After the initial redevelopment proposal for the Jefferson Park Firehouse was presented in February 2018, there was significant concern. A little over a year later, concern has shifted to enthusiasm as the updated adaptive reuse plans embrace the historic character of one of Chicago’s oldest surviving firehouses. Preservation Chicago applauds developer Tim Pomaville for this new direction. The extensive advocacy effort included partnership with local neighborhood organizations, community organizing, a focused social media campaign and direct advocacy to the alderman, the developer and other key decision makers.

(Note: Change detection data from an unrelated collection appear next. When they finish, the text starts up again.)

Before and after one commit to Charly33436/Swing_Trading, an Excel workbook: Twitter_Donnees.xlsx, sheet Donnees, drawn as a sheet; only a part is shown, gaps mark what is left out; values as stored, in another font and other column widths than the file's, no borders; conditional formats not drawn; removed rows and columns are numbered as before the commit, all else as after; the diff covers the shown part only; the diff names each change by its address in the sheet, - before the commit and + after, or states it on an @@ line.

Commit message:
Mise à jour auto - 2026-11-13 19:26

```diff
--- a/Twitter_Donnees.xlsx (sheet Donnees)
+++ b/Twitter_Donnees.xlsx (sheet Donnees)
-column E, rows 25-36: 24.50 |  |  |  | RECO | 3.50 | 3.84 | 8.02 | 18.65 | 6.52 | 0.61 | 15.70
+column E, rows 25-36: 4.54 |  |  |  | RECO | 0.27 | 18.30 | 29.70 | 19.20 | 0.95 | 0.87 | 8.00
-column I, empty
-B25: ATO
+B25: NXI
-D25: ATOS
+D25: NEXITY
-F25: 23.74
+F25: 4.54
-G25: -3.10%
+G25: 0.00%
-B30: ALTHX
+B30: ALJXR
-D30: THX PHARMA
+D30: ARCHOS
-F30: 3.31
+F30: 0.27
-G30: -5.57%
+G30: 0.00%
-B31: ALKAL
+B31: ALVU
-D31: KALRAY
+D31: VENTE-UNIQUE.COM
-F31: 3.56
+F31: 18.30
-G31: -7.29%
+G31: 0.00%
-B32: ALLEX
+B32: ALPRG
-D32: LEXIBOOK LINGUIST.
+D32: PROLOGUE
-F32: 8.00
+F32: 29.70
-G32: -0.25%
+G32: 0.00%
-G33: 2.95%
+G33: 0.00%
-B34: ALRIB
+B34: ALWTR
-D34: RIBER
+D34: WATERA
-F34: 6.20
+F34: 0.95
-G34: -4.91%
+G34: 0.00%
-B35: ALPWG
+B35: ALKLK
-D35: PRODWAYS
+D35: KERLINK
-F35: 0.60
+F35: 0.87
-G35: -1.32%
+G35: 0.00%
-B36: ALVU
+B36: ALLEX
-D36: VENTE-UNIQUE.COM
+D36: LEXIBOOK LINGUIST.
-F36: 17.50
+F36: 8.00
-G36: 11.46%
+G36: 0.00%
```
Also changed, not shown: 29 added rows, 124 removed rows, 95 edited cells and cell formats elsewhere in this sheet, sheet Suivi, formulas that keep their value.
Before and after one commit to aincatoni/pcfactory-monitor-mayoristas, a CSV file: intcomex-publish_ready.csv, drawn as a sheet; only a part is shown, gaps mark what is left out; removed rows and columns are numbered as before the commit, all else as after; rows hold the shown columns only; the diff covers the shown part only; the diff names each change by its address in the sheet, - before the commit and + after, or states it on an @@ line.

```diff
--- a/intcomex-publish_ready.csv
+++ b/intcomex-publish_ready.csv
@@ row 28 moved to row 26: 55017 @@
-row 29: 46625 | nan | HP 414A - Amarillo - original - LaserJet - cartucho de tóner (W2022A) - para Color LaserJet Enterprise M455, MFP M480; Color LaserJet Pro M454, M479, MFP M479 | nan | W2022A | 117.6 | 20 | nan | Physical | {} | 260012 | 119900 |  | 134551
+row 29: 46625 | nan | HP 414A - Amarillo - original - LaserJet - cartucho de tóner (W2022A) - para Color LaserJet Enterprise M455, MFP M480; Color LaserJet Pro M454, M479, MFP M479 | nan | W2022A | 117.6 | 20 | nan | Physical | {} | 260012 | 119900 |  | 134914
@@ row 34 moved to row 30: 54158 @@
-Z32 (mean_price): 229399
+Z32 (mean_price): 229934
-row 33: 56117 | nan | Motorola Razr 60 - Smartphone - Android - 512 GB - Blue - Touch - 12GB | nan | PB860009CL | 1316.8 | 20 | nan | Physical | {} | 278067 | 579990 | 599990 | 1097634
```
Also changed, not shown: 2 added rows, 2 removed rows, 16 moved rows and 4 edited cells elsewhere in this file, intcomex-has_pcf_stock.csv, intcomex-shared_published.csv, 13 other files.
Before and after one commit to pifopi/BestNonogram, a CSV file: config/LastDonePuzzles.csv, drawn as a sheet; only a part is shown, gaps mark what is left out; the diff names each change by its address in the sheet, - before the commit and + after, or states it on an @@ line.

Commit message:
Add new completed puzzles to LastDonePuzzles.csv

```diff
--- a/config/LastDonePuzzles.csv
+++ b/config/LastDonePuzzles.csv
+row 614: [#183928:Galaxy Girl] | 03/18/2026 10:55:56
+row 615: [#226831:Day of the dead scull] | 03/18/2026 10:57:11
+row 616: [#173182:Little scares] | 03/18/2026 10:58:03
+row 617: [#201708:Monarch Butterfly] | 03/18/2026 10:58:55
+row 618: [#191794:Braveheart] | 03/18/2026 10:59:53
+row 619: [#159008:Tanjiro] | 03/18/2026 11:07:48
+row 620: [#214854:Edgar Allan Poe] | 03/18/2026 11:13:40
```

The developer Tim Pomaville, president of Ambrosia Homes, plans to purchase the building from the City of Chicago and adaptively reuse it as a micro-brewery for Lake Effect Brewing Company with nine apartments above. The project is estimated to cost $2.4 million. A new floor will be added to the structure setback from the front facade of the building. The Jefferson Park Firehouse has been vacant for five years and previously was used for the 45th Ward sanitation office for many years.
Built in 1906, the two-story brick fire station at 4835 N. Lipps Avenue originally had elegant beaux-arts detailing including strong horizontal base elements, a decorative cornice and a projecting triangular pediment. In a very welcome change, the developer is now planning to reconstruct the lost elements.
“Using reference photos of what the firehouse used to look like, Pomaville said the new plans aim to restore as much of the original ornamentation that was removed from the building over the years. Some of this includes restoring the triangular ornamentation from the front of the building and installing stained glass windows which historic photos show the firehouse used to have.” (Hernandez, Block Club Chicago, 3/28/19)
“We really want to compliment the city’s original design of that building. That’s the main theme,” Pomaville said. “So wherever we can, we’re going to try to make it like it was. And I think it’s pretty neat, it’s going to be a very pretty building when it’s done.” (Hernandez, Block Club Chicago, 3/28/19)
The revised redevelopment plans for the historic Jefferson Park Firehouse embrace the building’s history, character and authenticity. Preservation Chicago applauds 45th Ward Alderman John Arena for his support, and Ambrosia Homes and Lake Effect Brewing for listening to the community, integrating the comments and changing the trajectory of the development. Preservation Chicago believes that embracing the historic character will not add materially to the project costs, but it will contribute significantly to the success of the micro-brewery once the building is open.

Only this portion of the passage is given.